• _SUPPLIED ENTRIES_
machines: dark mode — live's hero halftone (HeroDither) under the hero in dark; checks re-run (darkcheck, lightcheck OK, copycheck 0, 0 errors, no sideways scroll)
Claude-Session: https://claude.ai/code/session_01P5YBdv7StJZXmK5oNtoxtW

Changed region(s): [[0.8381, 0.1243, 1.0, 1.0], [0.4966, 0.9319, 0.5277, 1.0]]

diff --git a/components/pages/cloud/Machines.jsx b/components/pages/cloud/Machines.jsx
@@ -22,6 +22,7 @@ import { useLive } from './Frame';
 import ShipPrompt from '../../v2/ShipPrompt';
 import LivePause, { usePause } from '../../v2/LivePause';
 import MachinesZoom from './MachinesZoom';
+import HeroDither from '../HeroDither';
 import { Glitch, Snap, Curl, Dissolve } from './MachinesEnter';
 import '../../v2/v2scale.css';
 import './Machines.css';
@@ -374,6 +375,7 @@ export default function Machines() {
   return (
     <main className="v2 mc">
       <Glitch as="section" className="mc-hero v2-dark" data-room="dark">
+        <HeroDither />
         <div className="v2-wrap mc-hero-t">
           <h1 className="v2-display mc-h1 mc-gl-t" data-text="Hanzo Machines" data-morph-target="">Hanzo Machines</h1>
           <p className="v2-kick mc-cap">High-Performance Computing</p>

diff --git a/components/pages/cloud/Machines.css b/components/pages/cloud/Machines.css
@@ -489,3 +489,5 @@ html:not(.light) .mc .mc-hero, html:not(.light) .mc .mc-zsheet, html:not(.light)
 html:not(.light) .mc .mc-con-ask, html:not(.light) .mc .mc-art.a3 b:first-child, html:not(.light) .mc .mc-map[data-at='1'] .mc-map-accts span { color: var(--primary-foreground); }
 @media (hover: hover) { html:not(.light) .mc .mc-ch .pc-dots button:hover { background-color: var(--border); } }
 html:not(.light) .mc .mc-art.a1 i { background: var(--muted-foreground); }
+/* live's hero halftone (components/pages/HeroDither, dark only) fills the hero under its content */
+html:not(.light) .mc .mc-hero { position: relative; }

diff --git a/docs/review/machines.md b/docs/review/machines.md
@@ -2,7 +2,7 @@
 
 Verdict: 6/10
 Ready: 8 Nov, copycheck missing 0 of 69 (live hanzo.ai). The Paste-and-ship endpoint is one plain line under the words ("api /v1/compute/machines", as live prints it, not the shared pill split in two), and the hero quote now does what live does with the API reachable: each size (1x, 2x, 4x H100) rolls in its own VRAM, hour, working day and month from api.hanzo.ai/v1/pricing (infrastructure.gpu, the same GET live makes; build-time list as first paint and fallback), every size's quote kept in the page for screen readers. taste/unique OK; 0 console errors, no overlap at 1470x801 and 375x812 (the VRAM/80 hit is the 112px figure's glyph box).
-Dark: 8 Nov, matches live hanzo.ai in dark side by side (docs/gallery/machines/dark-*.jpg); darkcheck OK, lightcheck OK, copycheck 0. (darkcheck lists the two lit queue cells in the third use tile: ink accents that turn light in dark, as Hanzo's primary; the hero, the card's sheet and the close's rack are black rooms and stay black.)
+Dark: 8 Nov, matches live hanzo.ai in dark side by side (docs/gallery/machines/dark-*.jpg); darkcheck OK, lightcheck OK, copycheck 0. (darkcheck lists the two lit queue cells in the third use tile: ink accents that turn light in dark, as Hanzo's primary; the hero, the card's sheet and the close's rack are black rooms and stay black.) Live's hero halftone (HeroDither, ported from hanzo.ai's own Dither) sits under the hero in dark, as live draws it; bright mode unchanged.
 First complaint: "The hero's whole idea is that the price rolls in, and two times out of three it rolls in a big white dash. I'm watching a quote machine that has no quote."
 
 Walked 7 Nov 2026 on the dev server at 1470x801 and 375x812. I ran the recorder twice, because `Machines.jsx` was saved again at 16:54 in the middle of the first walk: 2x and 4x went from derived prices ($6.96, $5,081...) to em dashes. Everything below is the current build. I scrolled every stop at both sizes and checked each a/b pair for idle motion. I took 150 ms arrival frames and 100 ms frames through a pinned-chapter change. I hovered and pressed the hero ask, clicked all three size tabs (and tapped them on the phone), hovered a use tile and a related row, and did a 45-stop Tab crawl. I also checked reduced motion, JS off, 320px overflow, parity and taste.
==
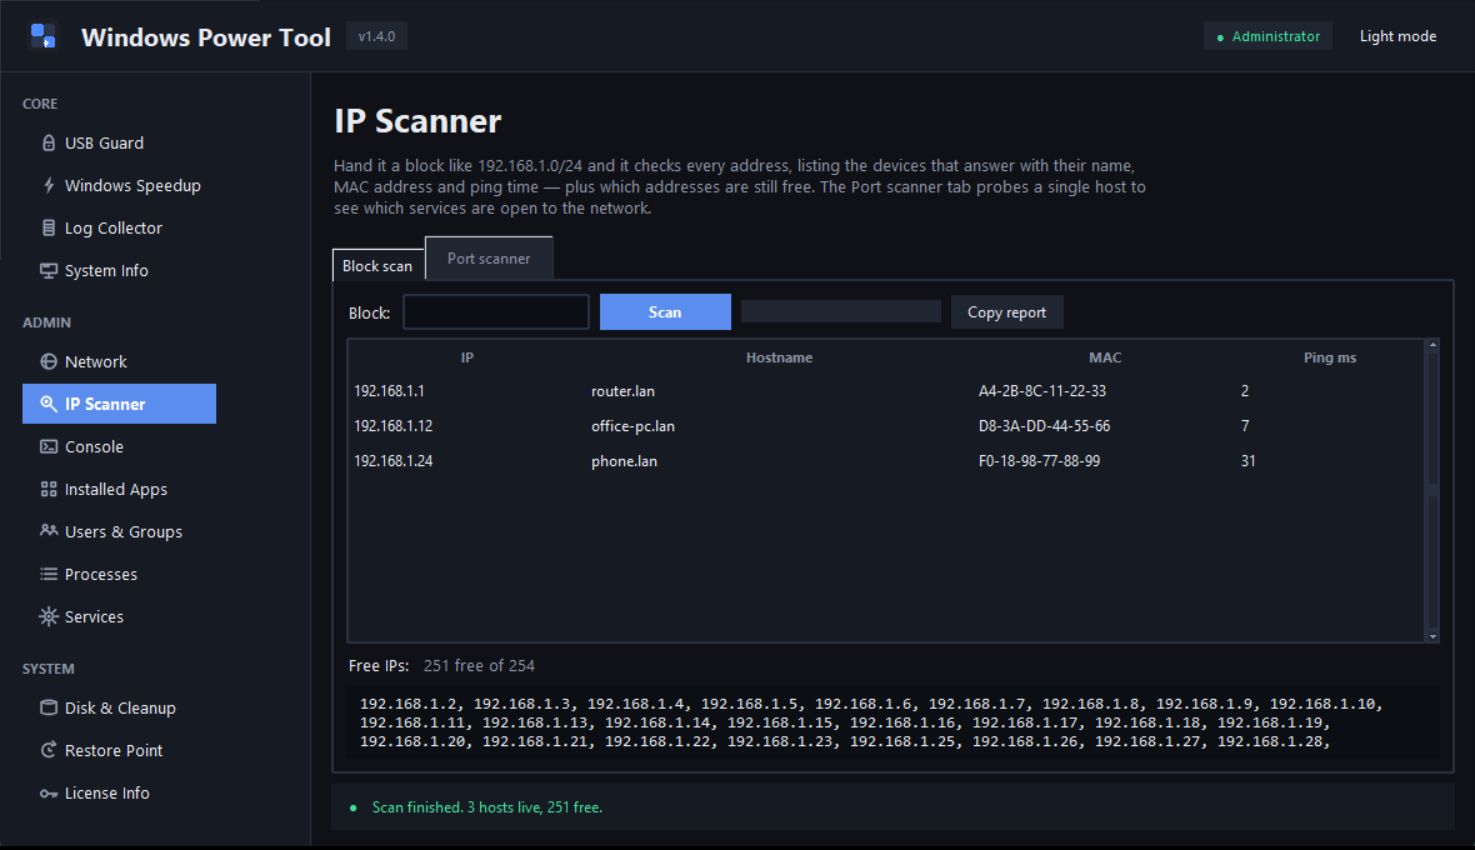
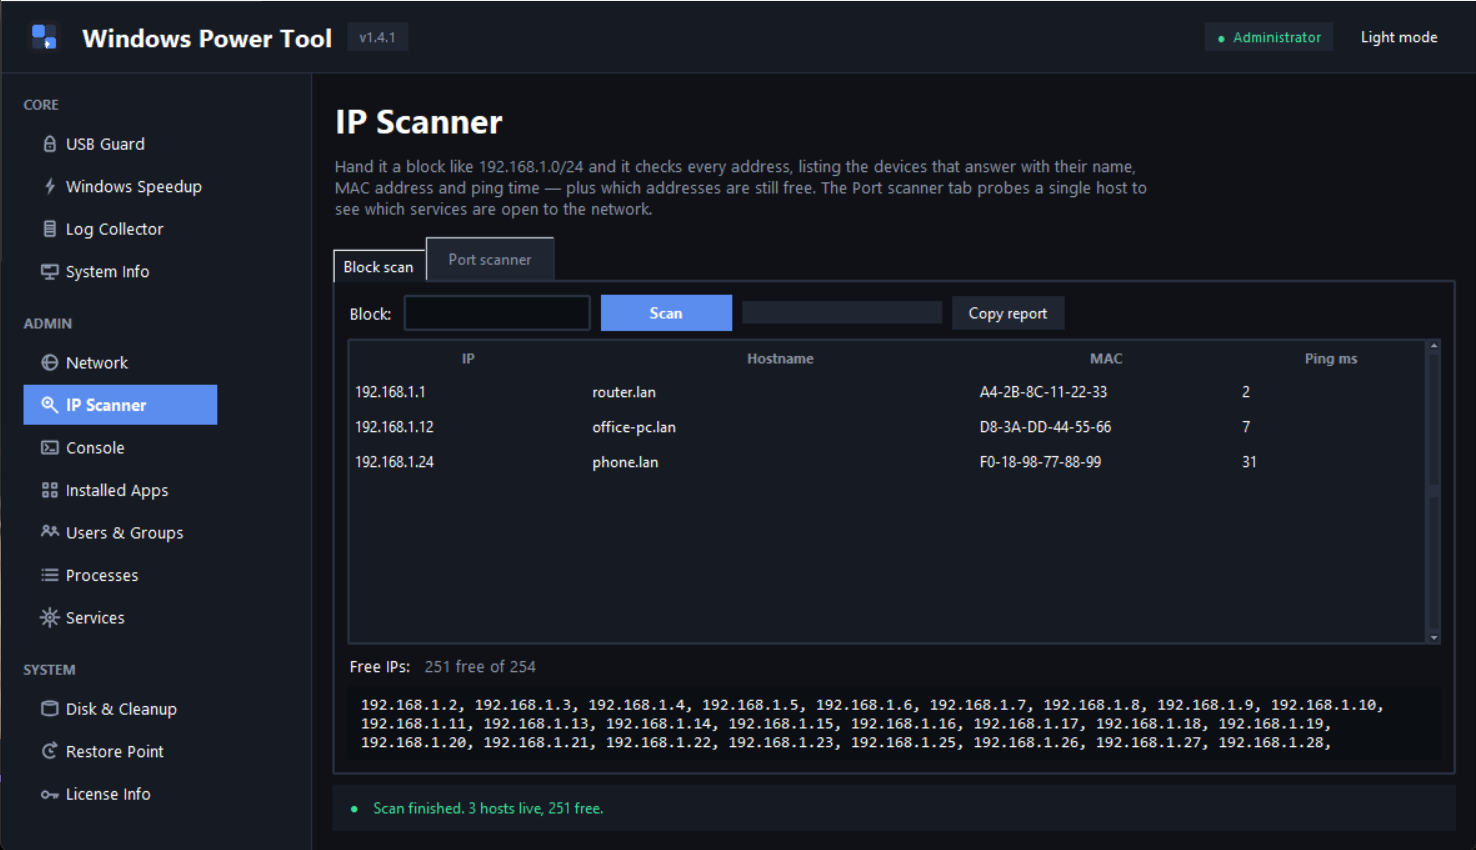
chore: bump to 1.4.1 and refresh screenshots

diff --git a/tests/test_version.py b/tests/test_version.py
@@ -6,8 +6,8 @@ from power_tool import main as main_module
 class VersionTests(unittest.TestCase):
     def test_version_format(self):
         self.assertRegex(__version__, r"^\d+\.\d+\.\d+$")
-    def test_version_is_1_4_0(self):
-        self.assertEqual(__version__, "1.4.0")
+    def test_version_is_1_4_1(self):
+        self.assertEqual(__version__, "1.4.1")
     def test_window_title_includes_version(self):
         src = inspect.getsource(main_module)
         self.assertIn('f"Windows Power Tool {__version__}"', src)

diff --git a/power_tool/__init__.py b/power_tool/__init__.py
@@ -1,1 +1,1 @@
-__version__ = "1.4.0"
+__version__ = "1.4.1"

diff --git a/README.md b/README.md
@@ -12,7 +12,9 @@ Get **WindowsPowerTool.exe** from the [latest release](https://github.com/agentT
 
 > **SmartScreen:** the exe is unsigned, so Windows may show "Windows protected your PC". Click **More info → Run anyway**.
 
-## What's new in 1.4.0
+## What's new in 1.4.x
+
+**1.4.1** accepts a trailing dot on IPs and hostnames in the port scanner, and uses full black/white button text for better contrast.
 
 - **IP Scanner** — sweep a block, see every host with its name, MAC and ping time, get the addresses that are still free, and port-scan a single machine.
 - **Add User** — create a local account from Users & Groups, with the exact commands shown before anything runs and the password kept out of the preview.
--
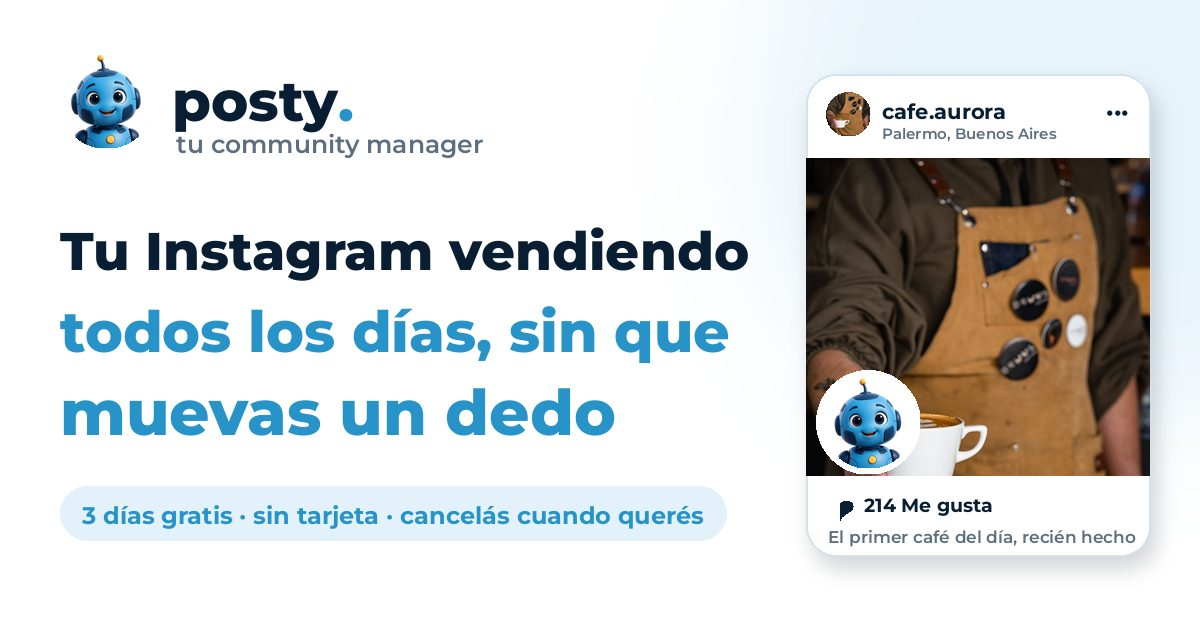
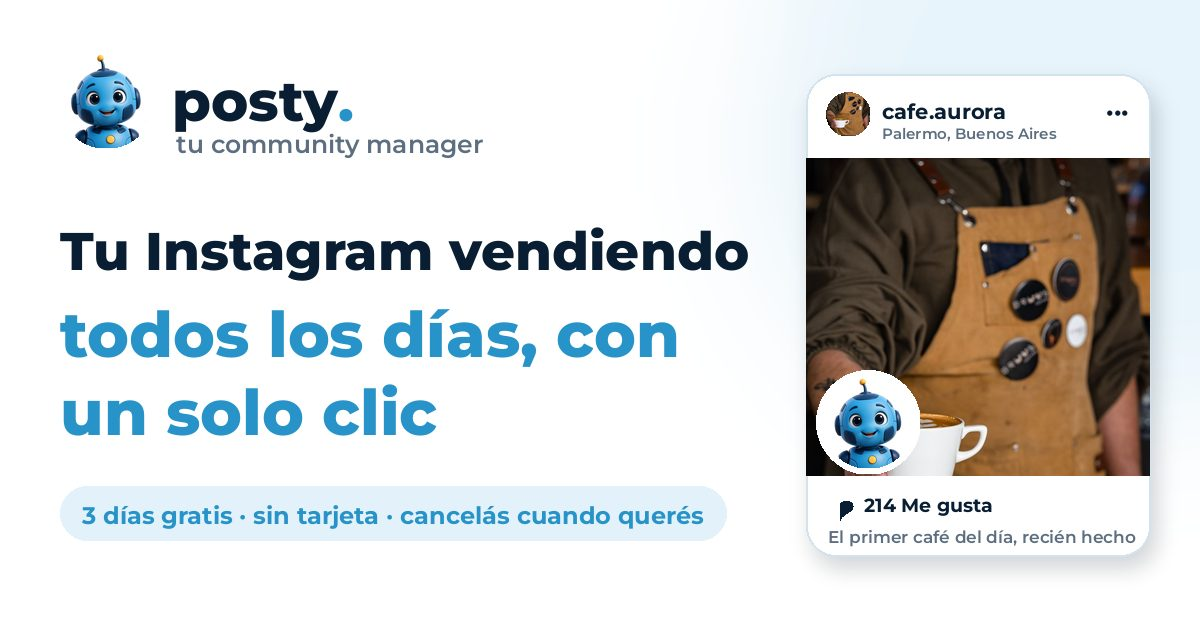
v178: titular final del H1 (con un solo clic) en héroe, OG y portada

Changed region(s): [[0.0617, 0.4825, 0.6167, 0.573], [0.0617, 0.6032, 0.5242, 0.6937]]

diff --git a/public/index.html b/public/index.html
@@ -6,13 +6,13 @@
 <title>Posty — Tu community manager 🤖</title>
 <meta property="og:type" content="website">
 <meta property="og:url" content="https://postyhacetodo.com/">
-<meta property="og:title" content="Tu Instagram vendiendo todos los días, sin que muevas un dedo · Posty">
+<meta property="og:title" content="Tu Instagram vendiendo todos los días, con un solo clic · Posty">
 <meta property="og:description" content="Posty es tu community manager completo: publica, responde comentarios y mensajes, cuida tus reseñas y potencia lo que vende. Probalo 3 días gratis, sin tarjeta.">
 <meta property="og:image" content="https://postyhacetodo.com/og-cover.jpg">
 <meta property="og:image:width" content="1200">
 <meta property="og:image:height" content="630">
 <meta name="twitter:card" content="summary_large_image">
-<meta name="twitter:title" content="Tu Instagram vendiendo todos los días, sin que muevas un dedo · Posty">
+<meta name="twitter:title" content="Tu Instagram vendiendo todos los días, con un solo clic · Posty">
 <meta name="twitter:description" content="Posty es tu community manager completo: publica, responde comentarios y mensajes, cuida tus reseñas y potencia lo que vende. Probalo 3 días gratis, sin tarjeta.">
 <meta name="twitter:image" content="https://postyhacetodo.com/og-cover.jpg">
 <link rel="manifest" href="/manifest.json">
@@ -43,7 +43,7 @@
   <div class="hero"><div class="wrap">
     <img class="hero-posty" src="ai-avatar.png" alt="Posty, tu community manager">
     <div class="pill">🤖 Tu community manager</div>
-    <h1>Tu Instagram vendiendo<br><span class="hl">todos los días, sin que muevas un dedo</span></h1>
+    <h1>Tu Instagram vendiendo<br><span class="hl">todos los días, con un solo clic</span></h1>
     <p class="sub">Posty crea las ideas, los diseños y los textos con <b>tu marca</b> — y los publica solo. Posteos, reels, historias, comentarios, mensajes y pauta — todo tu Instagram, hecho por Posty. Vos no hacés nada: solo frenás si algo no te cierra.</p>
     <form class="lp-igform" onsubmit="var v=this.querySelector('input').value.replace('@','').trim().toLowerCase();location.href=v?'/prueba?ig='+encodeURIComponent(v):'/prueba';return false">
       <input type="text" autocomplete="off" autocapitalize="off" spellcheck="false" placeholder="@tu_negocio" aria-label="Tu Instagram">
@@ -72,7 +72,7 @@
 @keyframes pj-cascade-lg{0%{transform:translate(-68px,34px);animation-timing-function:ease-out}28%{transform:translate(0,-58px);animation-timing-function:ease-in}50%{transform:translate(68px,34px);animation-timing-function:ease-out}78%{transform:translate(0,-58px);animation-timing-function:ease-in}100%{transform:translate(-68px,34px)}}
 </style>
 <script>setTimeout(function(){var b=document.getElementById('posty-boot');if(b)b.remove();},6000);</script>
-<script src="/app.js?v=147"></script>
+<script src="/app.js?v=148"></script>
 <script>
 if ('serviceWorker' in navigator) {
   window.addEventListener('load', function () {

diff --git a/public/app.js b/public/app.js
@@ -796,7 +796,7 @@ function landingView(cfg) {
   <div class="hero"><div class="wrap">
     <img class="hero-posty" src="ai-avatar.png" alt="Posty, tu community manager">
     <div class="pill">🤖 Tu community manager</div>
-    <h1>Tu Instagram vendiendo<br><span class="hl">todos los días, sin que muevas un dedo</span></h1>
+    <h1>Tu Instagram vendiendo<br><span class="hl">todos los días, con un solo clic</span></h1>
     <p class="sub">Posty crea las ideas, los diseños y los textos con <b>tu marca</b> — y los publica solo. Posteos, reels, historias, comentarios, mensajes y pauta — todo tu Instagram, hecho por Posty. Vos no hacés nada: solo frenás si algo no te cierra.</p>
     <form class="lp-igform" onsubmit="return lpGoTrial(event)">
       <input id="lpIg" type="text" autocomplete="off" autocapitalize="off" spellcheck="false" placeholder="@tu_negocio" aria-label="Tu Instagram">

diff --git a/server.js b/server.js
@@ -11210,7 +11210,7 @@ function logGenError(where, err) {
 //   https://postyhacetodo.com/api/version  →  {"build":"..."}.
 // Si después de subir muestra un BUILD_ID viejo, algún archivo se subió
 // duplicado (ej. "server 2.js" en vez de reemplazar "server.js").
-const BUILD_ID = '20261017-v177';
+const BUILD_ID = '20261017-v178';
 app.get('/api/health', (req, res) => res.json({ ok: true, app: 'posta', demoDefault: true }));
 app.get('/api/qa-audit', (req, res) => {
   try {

• _WORK TO COMPLETE_
Write out exactly the lines above between the line with "machines: dark mode" and the line with "import ShipPrompt from", inclusive, and nothing beyond them.

• _EXERCISE RESPONSE_
machines: dark mode — live's hero halftone (HeroDither) under the hero in dark; checks re-run (darkcheck, lightcheck OK, copycheck 0, 0 errors, no sideways scroll)
Claude-Session: https://claude.ai/code/session_01P5YBdv7StJZXmK5oNtoxtW

Changed region(s): [[0.8381, 0.1243, 1.0, 1.0], [0.4966, 0.9319, 0.5277, 1.0]]

diff --git a/components/pages/cloud/Machines.jsx b/components/pages/cloud/Machines.jsx
@@ -22,6 +22,7 @@ import { useLive } from './Frame';
 import ShipPrompt from '../../v2/ShipPrompt';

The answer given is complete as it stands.